As part of this year’s University Day celebration, JKM Library and the Chatham University Archives are pleased to present an exhibit titled From May Day to University Day: Exploring Connections between Chatham Traditions.

This exhibition focuses on the history of Chatham’s May Day pageants and other end-of-the-semester festivities, such as Toe Dabbling Day, Buckets and Blossoms, and University Day. Photographs, programs, and ephemera documenting Chatham’s many springtime celebrations, some dating all the way back to the early twentieth century, will be exhibited at the JKM Library and in the lobby of the Women’s Institute. We even have a special presentation of some recently preserved film footage of the 1935 May Day pageant on the main floor of JKM Library!

These materials document both the May Day pageants held on the Chatham campus many times throughout the years as well as other fun campus traditions. Even though May Day is no longer celebrated at Chatham to the extent it was in the past, the tradition continues to this day when the maypole dance occurs on University Day. It’s fun to be part of this long line of maypole dancers, isn’t it?

Students, faculty, and other Chatham community members are welcome to explore “From May Day to University Day,” located at the JKM Library lobby and the Women’s Institute lounge. If you would like to learn more about Chatham’s history, click here for additional information about the Chatham Archives and Special Collections.

Check out some of our favorite May Day photographs from the collections of the Chatham University Archives and the video of the 1935 May Day celebration below!

May Day 1904

One of the earliest photos of the May Day pageant, taken in May, 1904. Here, costumed students perform the Maypole dance on Chatham’s lawn. These dances were viewed as a feminine form of exercise and a way to unify women through the shared experiences of womanhood and higher education.

May Day 1905

A hand-colored glass lantern slide depicts the 1905 Maypole dance. Audience members appear on the balcony of the original Berry Hall.

May Day 1907

Cornelia Bullock, the 1907 May Queen, poses with attendants.

May Day 1909

Student performers dance around the maypole during the 1909 May Day celebration. Onlookers watch from the balcony extending from Berry Hall.

May Day 1912

Those attending the 1912 May Day pageant watch as the students perform P.C.W.’s rendition of Vârful Cu Dor by Carmen Sylva.

May Day 1915

Spectators look down on students as they perform Paskkennodan: The City of Smoke Vapor written by P.C.W.’s speech instructor, Vanda E. Kurst.
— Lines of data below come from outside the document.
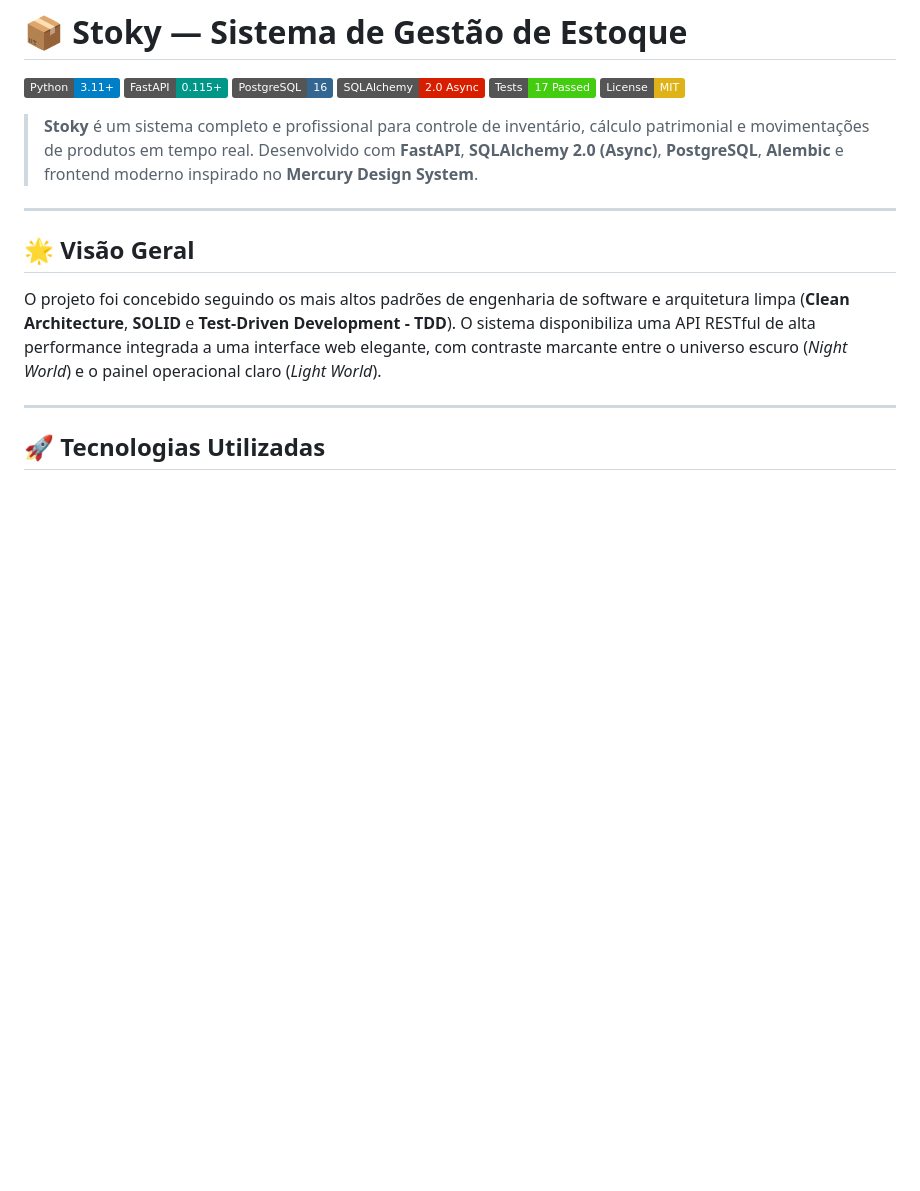
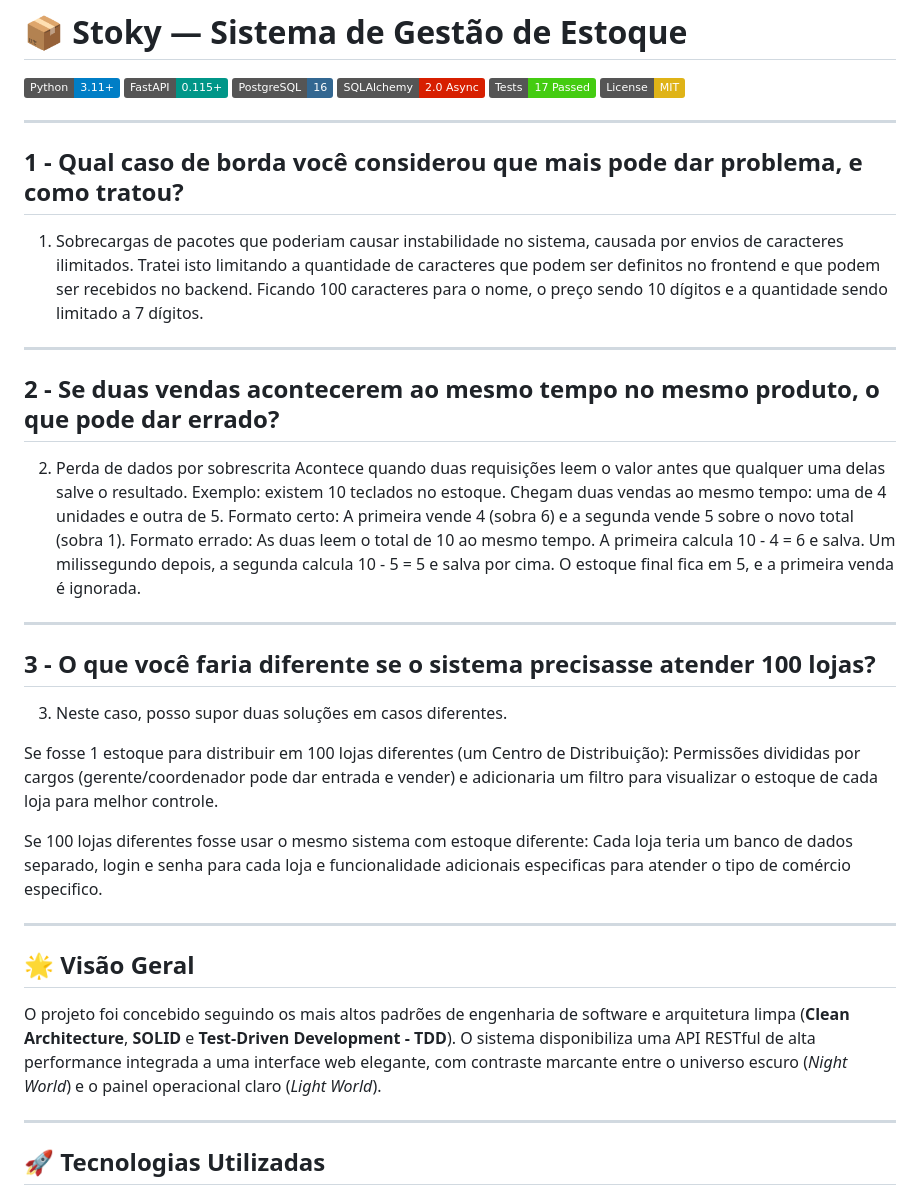
Before and after one commit to joaoamado29/controle-de-estoque-fullstack, a Markdown page: README.md, the part around the change. Drawn GitHub-style; badges without logos; blank space fills up the shorter version.

Commit message:
Atualização readme

```diff
--- a/README.md
+++ b/README.md
@@ -7,7 +7,31 @@
 ![Pytest](https://img.shields.io/badge/Tests-17%20Passed-success?logo=pytest&logoColor=white)
 ![License](https://img.shields.io/badge/License-MIT-yellow.svg)
 
-> **Stoky** é um sistema completo e profissional para controle de inventário, cálculo patrimonial e movimentações de produtos em tempo real. Desenvolvido com **FastAPI**, **SQLAlchemy 2.0 (Async)**, **PostgreSQL**, **Alembic** e frontend moderno inspirado no **Mercury Design System**.
+---
+
+## 1 - Qual caso de borda você considerou que mais pode dar problema, e como tratou?
+
+1.	Sobrecargas de pacotes que poderiam causar instabilidade no sistema, causada por envios de caracteres ilimitados. Tratei isto limitando a quantidade de caracteres que podem ser definitos no frontend e que podem ser recebidos no backend. Ficando 100 caracteres para o nome, o preço sendo 10 dígitos e a quantidade sendo limitado a 7 dígitos.
+
+---
+## 2 - Se duas vendas acontecerem ao mesmo tempo no mesmo produto, o que pode dar errado?
+
+2.	Perda de dados por sobrescrita
+Acontece quando duas requisições leem o valor antes que qualquer uma delas salve o resultado. Exemplo: existem 10 teclados no estoque. Chegam duas vendas ao mesmo tempo: uma de 4 unidades e outra de 5.
+  Formato certo: A primeira vende 4 (sobra 6) e a segunda vende 5 sobre o novo total (sobra 1).
+  Formato errado: As duas leem o total de 10 ao mesmo tempo. A primeira calcula 10 - 4 = 6 e salva. Um milissegundo depois, a segunda calcula 10 - 5 = 5 e salva por cima. O estoque final fica em 5, e a primeira venda é ignorada.
+
+---
+
+## 3 - O que você faria diferente se o sistema precisasse atender 100 lojas?
+
+3.	Neste caso, posso supor duas soluções em casos diferentes.
+
+  Se fosse 1 estoque para distribuir em 100 lojas diferentes (um Centro de Distribuição):
+  Permissões divididas por cargos (gerente/coordenador pode dar entrada e vender) e adicionaria um filtro para visualizar o estoque de cada loja para melhor controle.
+
+  Se 100 lojas diferentes fosse usar o mesmo sistema com estoque diferente: Cada loja teria um banco de dados separado, login e senha para cada loja e funcionalidade adicionais especificas para atender o tipo de comércio especifico.
+
 
 ---
 
```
The celebration occurred on May 15, 1915 at the conclusion of President John Carey Acheson’s inauguration.

May Day 1916

The 1916 May Day pageant occurred near Lindsay House and the Andrew Mellon greenhouse. Students performed Vanda E. Kurst’s rendition of Shakespeare’s A Midsummer Night’s Dream. Over 5,000 people attended the celebration!

Victory Through Conflict, 1920

Rather than putting on a May Day pageant in 1920, the P.C.W. community staged an elaborate production titled Victory through Conflict. Above, students Marion Gifford, Mary Jane Paul, and Frances Frederick pose together as Liberty, Equality, and Fraternity.

May Day 1923

Estelle Maxwell, who attended P.C.W. between 1922 and 1923, appears as an Egyptian princess alongside her attendants during the 1923 May Day pageant.

May Day 1929

Students dress as ghosts and perform a haunting dance during the 1929 May Day celebration titled Persephone: A Greek Festival.

May Day 1935

A distant photo of the 1935 May Day celebration captures Queen Elizabeth and the May Queen sitting side-by-side on their dais. Be sure to view archival film footage from the celebration below and in the lobby of the JKM Library!

May Day 1947

Several maypole dances conclude the May Day pageant of 1947.

 

What a production! We like to think about the history of the maypole dance every year when we see it performed as part of University Day.  It’s a pretty fun connection to our past, don’t you think?

Be sure to stop by the JKM Library, the lounge of the Women’s Institute, and this blog for more information about the May Day celebrations and how they’ve played into Chatham’s springtime celebrations, like Buckets and Blossoms.

March 3, 2016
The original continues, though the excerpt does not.